## [Task item]
Return every line from the listing where the word "system" occurs.

## [Input for this task]
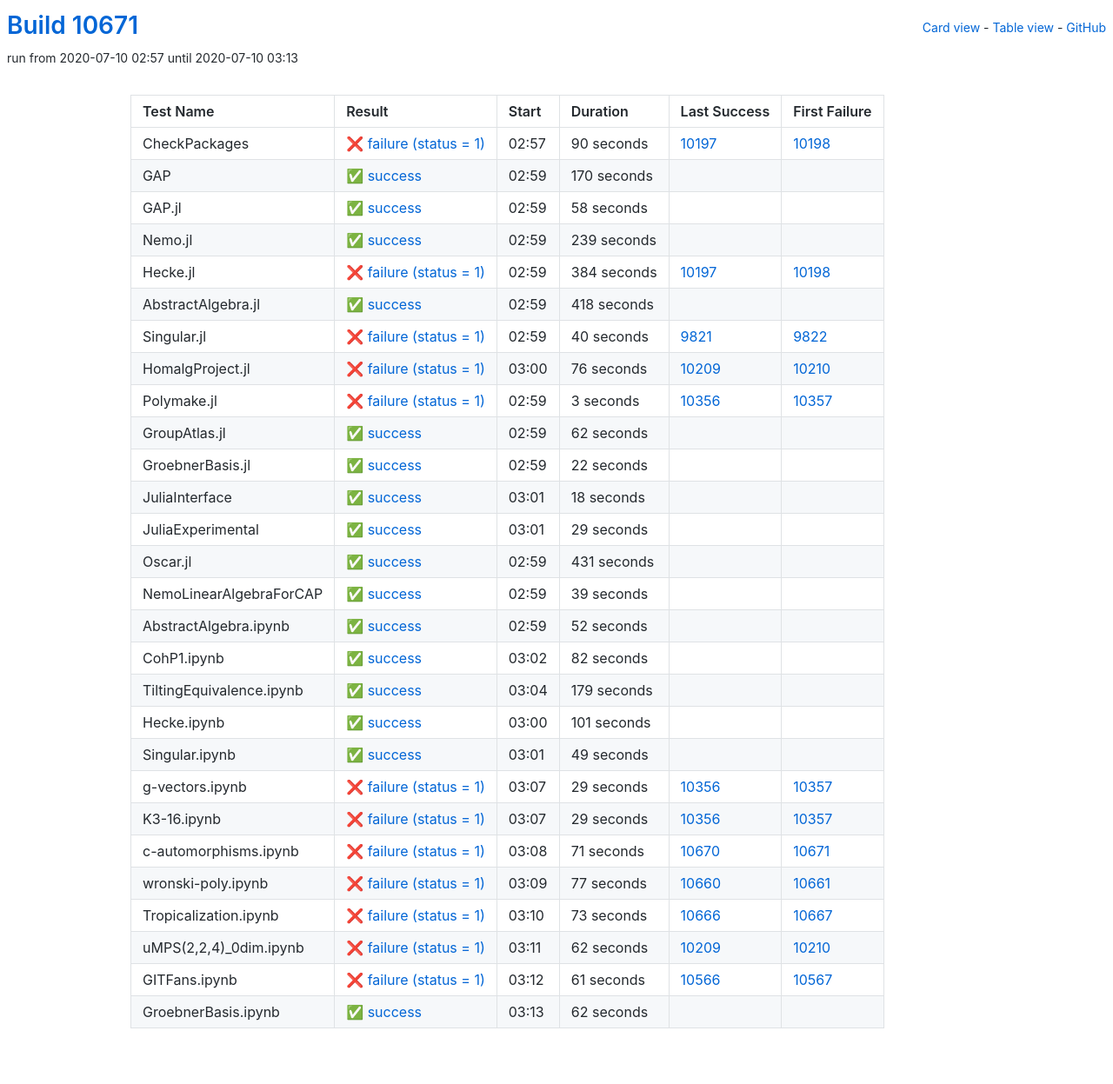
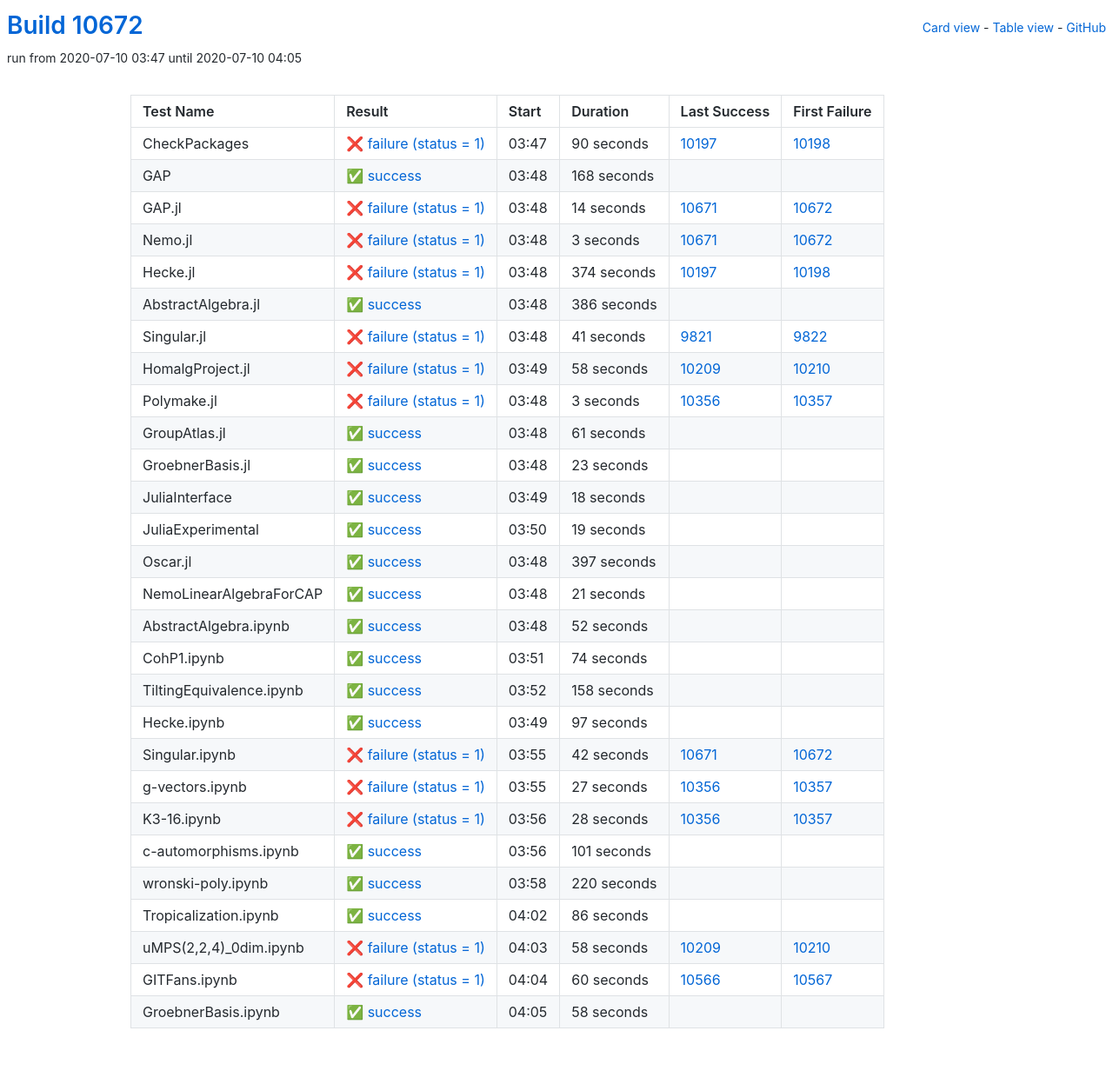
Before and after one commit to oscar-system/oscar-ci-status, a Jekyll site: the page built from table.html, in a window 1280 px wide. Shown: the whole page at 87% size. Built offline with Jekyll 4.4.1, drawn with Linux system fonts in a browser that asks for light colours.

Commit message:
Build #10672

```diff
--- a/_data/ci.yml
+++ b/_data/ci.yml
@@ -1,6 +1,6 @@
 ---
-build: 10671
-build_url: https://oscarci.mathematik.uni-kl.de/job/oscar/10671/
+build: 10672
+build_url: https://oscarci.mathematik.uni-kl.de/job/oscar/10672/
 job: oscar
 organization: oscar-system
 repo: oscar-ci-status
@@ -8,8 +8,8 @@
 tests:
 - name: CheckPackages
   id: checkpackages
-  log: https://oscarci.mathematik.uni-kl.de/job/oscar/10671/artifact/logs/build-10671/CheckPackages.log
-  start: 2020-07-10 02:57
+  log: https://oscarci.mathematik.uni-kl.de/job/oscar/10672/artifact/logs/build-10672/CheckPackages.log
+  start: 2020-07-10 03:47
   success: false
   exitcode: 1
   status: failure
@@ -20,92 +20,92 @@
   first_failure_url: https://oscarci.mathematik.uni-kl.de/job/oscar/10198/
 - name: GAP
   id: gap
-  log: https://oscarci.mathematik.uni-kl.de/job/oscar/10671/artifact/logs/build-10671/GAP.log
-  start: 2020-07-10 02:59
+  log: https://oscarci.mathematik.uni-kl.de/job/oscar/10672/artifact/logs/build-10672/GAP.log
+  start: 2020-07-10 03:48
   success: true
   exitcode: 0
   status: success
-  duration: 170
+  duration: 168
   last_success: false
   last_success_url:
   first_failure: false
   first_failure_url:
 - name: GAP.jl
   id: gap-jl
-  log: https://oscarci.mathematik.uni-kl.de/job/oscar/10671/artifact/logs/build-10671/GAP.jl.log
-  start: 2020-07-10 02:59
-  success: true
-  exitcode: 0
-  status: success
-  duration: 58
-  last_success: false
-  last_success_url:
-  first_failure: false
-  first_failure_url:
-- name: Nemo.jl
-  id: nemo-jl
-  log: https://oscarci.mathematik.uni-kl.de/job/oscar/10671/artifact/logs/build-10671/Nemo.jl.log
-  start: 2020-07-10 02:59
-  success: true
-  exitcode: 0
-  status: success
-  duration: 239
-  last_success: false
-  last_success_url:
-  first_failure: false
-  first_failure_url:
-- name: Hecke.jl
-  id: hecke-jl
-  log: https://oscarci.mathematik.uni-kl.de/job/oscar/10671/artifact/logs/build-10671/Hecke.jl.log
-  start: 2020-07-10 02:59
+  log: https://oscarci.mathematik.uni-kl.de/job/oscar/10672/artifact/logs/build-10672/GAP.jl.log
+  start: 2020-07-10 03:48
   success: false
   exitcode: 1
   status: failure
-  duration: 384
+  duration: 14
+  last_success: 10671
+  last_success_url: https://oscarci.mathematik.uni-kl.de/job/oscar/10671/
+  first_failure: 10672
+  first_failure_url: https://oscarci.mathematik.uni-kl.de/job/oscar/10672/
+- name: Nemo.jl
+  id: nemo-jl
+  log: https://oscarci.mathematik.uni-kl.de/job/oscar/10672/artifact/logs/build-10672/Nemo.jl.log
+  start: 2020-07-10 03:48
+  success: false
+  exitcode: 1
+  status: failure
+  duration: 3
+  last_success: 10671
+  last_success_url: https://oscarci.mathematik.uni-kl.de/job/oscar/10671/
+  first_failure: 10672
+  first_failure_url: https://oscarci.mathematik.uni-kl.de/job/oscar/10672/
+- name: Hecke.jl
+  id: hecke-jl
+  log: https://oscarci.mathematik.uni-kl.de/job/oscar/10672/artifact/logs/build-10672/Hecke.jl.log
+  start: 2020-07-10 03:48
+  success: false
+  exitcode: 1
+  status: failure
+  duration: 374
   last_success: 10197
   last_success_url: https://oscarci.mathematik.uni-kl.de/job/oscar/10197/
   first_failure: 10198
   first_failure_url: https://oscarci.mathematik.uni-kl.de/job/oscar/10198/
 - name: AbstractAlgebra.jl
   id: abstractalgebra-jl
-  log: https://oscarci.mathematik.uni-kl.de/job/oscar/10671/artifact/logs/build-10671/AbstractAlgebra.jl.log
-  start: 2020-07-10 02:59
+  log: https://oscarci.mathematik.uni-kl.de/job/oscar/10672/artifact/logs/build-10672/AbstractAlgebra.jl.log
+  start: 2020-07-10 03:48
   success: true
   exitcode: 0
   status: success
-  duration: 418
+  duration: 386
   last_success: false
   last_success_url:
   first_failure: false
   first_failure_url:
 - name: Singular.jl
   id: singular-jl
-  log: https://oscarci.mathematik.uni-kl.de/job/oscar/10671/artifact/logs/build-10671/Singular.jl.log
-  start: 2020-07-10 02:59
+  log: https://oscarci.mathematik.uni-kl.de/job/oscar/10672/artifact/logs/build-10672/Singular.jl.log
+  start: 2020-07-10 03:48
   success: false
   exitcode: 1
   status: failure
-  duration: 40
+  duration: 41
   last_success: 9821
   last_success_url: https://oscarci.mathematik.uni-kl.de/job/oscar/9821/
   first_failure: 9822
   first_failure_url: https://oscarci.mathematik.uni-kl.de/job/oscar/9822/
 - name: HomalgProject.jl
   id: homalgproject-jl
-  log: https://oscarci.mathematik.uni-kl.de/job/oscar/10671/artifact/logs/build-10671/HomalgProject.jl.log
-  start: 2020-07-10 03:00
+  log: https://oscarci.mathematik.uni-kl.de/job/oscar/10672/artifact/logs/build-10672/HomalgProject.jl.log
+  start: 2020-07-10 03:49
   success: false
   exitcode: 1
   status: failure
-  duration: 76
+  duration: 58
   last_success: 10209
   last_success_url: https://oscarci.mathematik.uni-kl.de/job/oscar/10209/
   first_failure: 10210
   first_failure_url: https://oscarci.mathematik.uni-kl.de/job/oscar/10210/
 - name: Polymake.jl
   id: polymake-jl
-  log: https://oscarci.mathematik.uni-kl.de/job/oscar/10671/artifact/logs/build-10671/Polymake.jl.log
-  start: 2020-07-10 02:59
+  log: https://oscarci.mathematik.uni-kl.de/job/oscar/10672/artifact/logs/build-10672/Polymake.jl.log
+  start: 2020-07-10 03:48
   success: false
   exitcode: 1
   status: failure
@@ -116,32 +116,32 @@
   first_failure_url: https://oscarci.mathematik.uni-kl.de/job/oscar/10357/
 - name: GroupAtlas.jl
   id: groupatlas-jl
-  log: https://oscarci.mathematik.uni-kl.de/job/oscar/10671/artifact/logs/build-10671/GroupAtlas.jl.log
-  start: 2020-07-10 02:59
+  log: https://oscarci.mathematik.uni-kl.de/job/oscar/10672/artifact/logs/build-10672/GroupAtlas.jl.log
+  start: 2020-07-10 03:48
   success: true
   exitcode: 0
   status: success
-  duration: 62
+  duration: 61
   last_success: false
   last_success_url:
   first_failure: false
   first_failure_url:
 - name: GroebnerBasis.jl
   id: groebnerbasis-jl
-  log: https://oscarci.mathematik.uni-kl.de/job/oscar/10671/artifact/logs/build-10671/GroebnerBasis.jl.log
-  start: 2020-07-10 02:59
+  log: https://oscarci.mathematik.uni-kl.de/job/oscar/10672/artifact/logs/build-10672/GroebnerBasis.jl.log
+  start: 2020-07-10 03:48
   success: true
   exitcode: 0
   status: success
-  duration: 22
+  duration: 23
   last_success: false
   last_success_url:
   first_failure: false
   first_failure_url:
 - name: JuliaInterface
   id: juliainterface
-  log: https://oscarci.mathematik.uni-kl.de/job/oscar/10671/artifact/logs/build-10671/JuliaInterface.log
-  start: 2020-07-10 03:01
+  log: https://oscarci.mathematik.uni-kl.de/job/oscar/10672/artifact/logs/build-10672/JuliaInterface.log
+  start: 2020-07-10 03:49
   success: true
   exitcode: 0
   status: success
@@ -152,44 +152,44 @@
   first_failure_url:
 - name: JuliaExperimental
   id: juliaexperimental
-  log: https://oscarci.mathematik.uni-kl.de/job/oscar/10671/artifact/logs/build-10671/JuliaExperimental.log
-  start: 2020-07-10 03:01
+  log: https://oscarci.mathematik.uni-kl.de/job/oscar/10672/artifact/logs/build-10672/JuliaExperimental.log
+  start: 2020-07-10 03:50
   success: true
   exitcode: 0
   status: success
-  duration: 29
+  duration: 19
   last_success: false
   last_success_url:
   first_failure: false
   first_failure_url:
 - name: Oscar.jl
   id: oscar-jl
-  log: https://oscarci.mathematik.uni-kl.de/job/oscar/10671/artifact/logs/build-10671/Oscar.jl.log
-  start: 2020-07-10 02:59
+  log: https://oscarci.mathematik.uni-kl.de/job/oscar/10672/artifact/logs/build-10672/Oscar.jl.log
+  start: 2020-07-10 03:48
   success: true
   exitcode: 0
   status: success
-  duration: 431
+  duration: 397
   last_success: false
   last_success_url:
   first_failure: false
   first_failure_url:
 - name: NemoLinearAlgebraForCAP
   id: nemolinearalgebraforcap
-  log: https://oscarci.mathematik.uni-kl.de/job/oscar/10671/artifact/logs/build-10671/NemoLinearAlgebraForCAP.log
-  start: 2020-07-10 02:59
+  log: https://oscarci.mathematik.uni-kl.de/job/oscar/10672/artifact/logs/build-10672/NemoLinearAlgebraForCAP.log
+  start: 2020-07-10 03:48
   success: true
   exitcode: 0
   status: success
-  duration: 39
+  duration: 21
   last_success: false
   last_success_url:
   first_failure: false
   first_failure_url:
 - name: AbstractAlgebra.ipynb
   id: abstractalgebra-ipynb
-  log: https://oscarci.mathematik.uni-kl.de/job/oscar/10671/artifact/logs/build-10671/AbstractAlgebra.ipynb.log
-  start: 2020-07-10 02:59
+  log: https://oscarci.mathematik.uni-kl.de/job/oscar/10672/artifact/logs/build-10672/AbstractAlgebra.ipynb.log
+  start: 2020-07-10 03:48
   success: true
   exitcode: 0
   status: success
@@ -200,32 +200,80 @@
   first_failure_url:
 - name: CohP1.ipynb
   id: cohp1-ipynb
-  log: https://oscarci.mathematik.uni-kl.de/job/oscar/10671/artifact/logs/build-10671/CohP1.ipynb.log
-  start: 2020-07-10 03:02
+  log: https://oscarci.mathematik.uni-kl.de/job/oscar/10672/artifact/logs/build-10672/CohP1.ipynb.log
+  start: 2020-07-10 03:51
   success: true
   exitcode: 0
   status: success
-  duration: 82
+  duration: 74
   last_success: false
   last_success_url:
   first_failure: false
   first_failure_url:
 - name: TiltingEquivalence.ipynb
   id: tiltingequivalence-ipynb
-  log: https://oscarci.mathematik.uni-kl.de/job/oscar/10671/artifact/logs/build-10671/TiltingEquivalence.ipynb.log
-  start: 2020-07-10 03:04
+  log: https://oscarci.mathematik.uni-kl.de/job/oscar/10672/artifact/logs/build-10672/TiltingEquivalence.ipynb.log
+  start: 2020-07-10 03:52
   success: true
   exitcode: 0
   status: success
-  duration: 179
+  duration: 158
   last_success: false
   last_success_url:
   first_failure: false
   first_failure_url:
 - name: Hecke.ipynb
   id: hecke-ipynb
-  log: https://oscarci.mathematik.uni-kl.de/job/oscar/10671/artifact/logs/build-10671/Hecke.ipynb.log
-  start: 2020-07-10 03:00
+  log: https://oscarci.mathematik.uni-kl.de/job/oscar/10672/artifact/logs/build-10672/Hecke.ipynb.log
+  start: 2020-07-10 03:49
+  success: true
+  exitcode: 0
+  status: success
+  duration: 97
+  last_success: false
+  last_success_url:
+  first_failure: false
+  first_failure_url:
+- name: Singular.ipynb
+  id: singular-ipynb
+  log: https://oscarci.mathematik.uni-kl.de/job/oscar/10672/artifact/logs/build-10672/Singular.ipynb.log
+  start: 2020-07-10 03:55
+  success: false
+  exitcode: 1
+  status: failure
+  duration: 42
+  last_success: 10671
+  last_success_url: https://oscarci.mathematik.uni-kl.de/job/oscar/10671/
+  first_failure: 10672
+  first_failure_url: https://oscarci.mathematik.uni-kl.de/job/oscar/10672/
+- name: g-vectors.ipynb
+  id: g-vectors-ipynb
+  log: https://oscarci.mathematik.uni-kl.de/job/oscar/10672/artifact/logs/build-10672/g-vectors.ipynb.log
+  start: 2020-07-10 03:55
+  success: false
+  exitcode: 1
+  status: failure
+  duration: 27
+  last_success: 10356
+  last_success_url: https://oscarci.mathematik.uni-kl.de/job/oscar/10356/
+  first_failure: 10357
+  first_failure_url: https://oscarci.mathematik.uni-kl.de/job/oscar/10357/
+- name: K3-16.ipynb
+  id: k3-16-ipynb
+  log: https://oscarci.mathematik.uni-kl.de/job/oscar/10672/artifact/logs/build-10672/K3-16.ipynb.log
+  start: 2020-07-10 03:56
+  success: false
+  exitcode: 1
+  status: failure
+  duration: 28
+  last_success: 10356
+  last_success_url: https://oscarci.mathematik.uni-kl.de/job/oscar/10356/
+  first_failure: 10357
+  first_failure_url: https://oscarci.mathematik.uni-kl.de/job/oscar/10357/
+- name: c-automorphisms.ipynb
+  id: c-automorphisms-ipynb
+  log: https://oscarci.mathematik.uni-kl.de/job/oscar/10672/artifact/logs/build-10672/c-automorphisms.ipynb.log
+  start: 2020-07-10 03:56
   success: true
   exitcode: 0
   status: success
@@ -234,110 +282,62 @@
   last_success_url:
   first_failure: false
   first_failure_url:
-- name: Singular.ipynb
-  id: singular-ipynb
-  log: https://oscarci.mathematik.uni-kl.de/job/oscar/10671/artifact/logs/build-10671/Singular.ipynb.log
-  start: 2020-07-10 03:01
+- name: wronski-poly.ipynb
+  id: wronski-poly-ipynb
+  log: https://oscarci.mathematik.uni-kl.de/job/oscar/10672/artifact/logs/build-10672/wronski-poly.ipynb.log
+  start: 2020-07-10 03:58
   success: true
   exitcode: 0
   status: success
-  duration: 49
+  duration: 220
   last_success: false
   last_success_url:
   first_failure: false
   first_failure_url:
-- name: g-vectors.ipynb
-  id: g-vectors-ipynb
-  log: https://oscarci.mathematik.uni-kl.de/job/oscar/10671/artifact/logs/build-10671/g-vectors.ipynb.log
-  start: 2020-07-10 03:07
+- name: Tropicalization.ipynb
+  id: tropicalization-ipynb
+  log: https://oscarci.mathematik.uni-kl.de/job/oscar/10672/artifact/logs/build-10672/Tropicalization.ipynb.log
+  start: 2020-07-10 04:02
+  success: true
+  exitcode: 0
+  status: success
+  duration: 86
+  last_success: false
+  last_success_url:
+  first_failure: false
+  first_failure_url:
+- name: uMPS(2,2,4)_0dim.ipynb
+  id: umps-2-2-4-0dim-ipynb
+  log: https://oscarci.mathematik.uni-kl.de/job/oscar/10672/artifact/logs/build-10672/uMPS-2-2-4-_0dim.ipynb.log
+  start: 2020-07-10 04:03
   success: false
   exitcode: 1
   status: failure
-  duration: 29
-  last_success: 10356
-  last_success_url: https://oscarci.mathematik.uni-kl.de/job/oscar/10356/
-  first_failure: 10357
-  first_failure_url: https://oscarci.mathematik.uni-kl.de/job/oscar/10357/
-- name: K3-16.ipynb
-  id: k3-16-ipynb
-  log: https://oscarci.mathematik.uni-kl.de/job/oscar/10671/artifact/logs/build-10671/K3-16.ipynb.log
-  start: 2020-07-10 03:07
-  success: false
-  exitcode: 1
-  status: failure
-  duration: 29
-  last_success: 10356
-  last_success_url: https://oscarci.mathematik.uni-kl.de/job/oscar/10356/
-  first_failure: 10357
-  first_failure_url: https://oscarci.mathematik.uni-kl.de/job/oscar/10357/
-- name: c-automorphisms.ipynb
-  id: c-automorphisms-ipynb
-  log: https://oscarci.mathematik.uni-kl.de/job/oscar/10671/artifact/logs/build-10671/c-automorphisms.ipynb.log
-  start: 2020-07-10 03:08
-  success: false
-  exitcode: 1
-  status: failure
-  duration: 71
-  last_success: 10670
-  last_success_url: https://oscarci.mathematik.uni-kl.de/job/oscar/10670/
-  first_failure: 10671
-  first_failure_url: https://oscarci.mathematik.uni-kl.de/job/oscar/10671/
-- name: wronski-poly.ipynb
-  id: wronski-poly-ipynb
-  log: https://oscarci.mathematik.uni-kl.de/job/oscar/10671/artifact/logs/build-10671/wronski-poly.ipynb.log
-  start: 2020-07-10 03:09
-  success: false
-  exitcode: 1
-  status: failure
-  duration: 77
-  last_success: 10660
-  last_success_url: https://oscarci.mathematik.uni-kl.de/job/oscar/10660/
-  first_failure: 10661
-  first_failure_url: https://oscarci.mathematik.uni-kl.de/job/oscar/10661/
-- name: Tropicalization.ipynb
-  id: tropicalization-ipynb
-  log: https://oscarci.mathematik.uni-kl.de/job/oscar/10671/artifact/logs/build-10671/Tropicalization.ipynb.log
-  start: 2020-07-10 03:10
-  success: false
-  exitcode: 1
-  status: failure
-  duration: 73
-  last_success: 10666
-  last_success_url: https://oscarci.mathematik.uni-kl.de/job/oscar/10666/
-  first_failure: 10667
-  first_failure_url: https://oscarci.mathematik.uni-kl.de/job/oscar/10667/
-- name: uMPS(2,2,4)_0dim.ipynb
-  id: umps-2-2-4-0dim-ipynb
-  log: https://oscarci.mathematik.uni-kl.de/job/oscar/10671/artifact/logs/build-10671/uMPS-2-2-4-_0dim.ipynb.log
-  start: 2020-07-10 03:11
-  success: false
-  exitcode: 1
-  status: failure
-  duration: 62
+  duration: 58
   last_success: 10209
   last_success_url: https://oscarci.mathematik.uni-kl.de/job/oscar/10209/
   first_failure: 10210
   first_failure_url: https://oscarci.mathematik.uni-kl.de/job/oscar/10210/
 - name: GITFans.ipynb
   id: gitfans-ipynb
-  log: https://oscarci.mathematik.uni-kl.de/job/oscar/10671/artifact/logs/build-10671/GITFans.ipynb.log
-  start: 2020-07-10 03:12
+  log: https://oscarci.mathematik.uni-kl.de/job/oscar/10672/artifact/logs/build-10672/GITFans.ipynb.log
+  start: 2020-07-10 04:04
   success: false
   exitcode: 1
   status: failure
-  duration: 61
+  duration: 60
   last_success: 10566
   last_success_url: https://oscarci.mathematik.uni-kl.de/job/oscar/10566/
   first_failure: 10567
   first_failure_url: https://oscarci.mathematik.uni-kl.de/job/oscar/10567/
 - name: GroebnerBasis.ipynb
   id: groebnerbasis-ipynb
-  log: https://oscarci.mathematik.uni-kl.de/job/oscar/10671/artifact/logs/build-10671/GroebnerBasis.ipynb.log
-  start: 2020-07-10 03:13
+  log: https://oscarci.mathematik.uni-kl.de/job/oscar/10672/artifact/logs/build-10672/GroebnerBasis.ipynb.log
+  start: 2020-07-10 04:05
   success: true
   exitcode: 0
   status: success
-  duration: 62
+  duration: 58
   last_success: false
   last_success_url:
   first_failure: false
```
Also changed, not shown: README.md.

## [Result]
Before and after one commit to oscar-system/oscar-ci-status, a Jekyll site: the page built from table.html, in a window 1280 px wide. Shown: the whole page at 87% size. Built offline with Jekyll 4.4.1, drawn with Linux system fonts in a browser that asks for light colours.
 organization: oscar-system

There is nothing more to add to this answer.